--- START ---
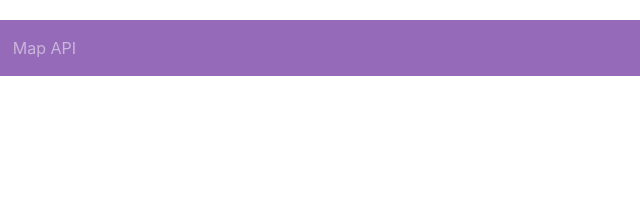
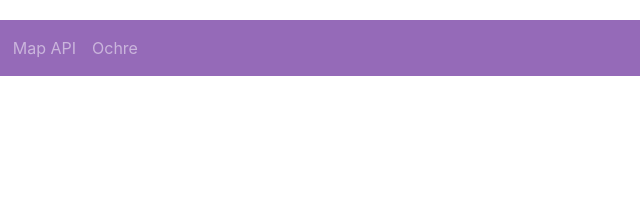
Before and after one commit to motency/Annies-corner, a plain HTML site: page sandbox.html in a window 1280 px wide. Shown: the top 219 px of the page, 499-1139 px from the left. Drawn offline with nearby package versions, Linux system fonts and the light colour scheme.

Commit message:
Update sandbox.html

```diff
--- a/sandbox.html
+++ b/sandbox.html
@@ -43,6 +43,9 @@
                 <li class="nav-item">
                   <a class="nav-link" href="map.html">Map API</a>
                 </li>
+                <li class="nav-item">
+                  <a class="nav-link" href="ochre.html">Ochre</a>
+                </li>
               </ul>
             </div>
           </nav>
```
--- END ---
Go line by line through the data above and report each one that holds the string "class".

Response »
                 <li class="nav-item">
                   <a class="nav-link" href="map.html">Map API</a>
+                <li class="nav-item">
+                  <a class="nav-link" href="ochre.html">Ochre</a>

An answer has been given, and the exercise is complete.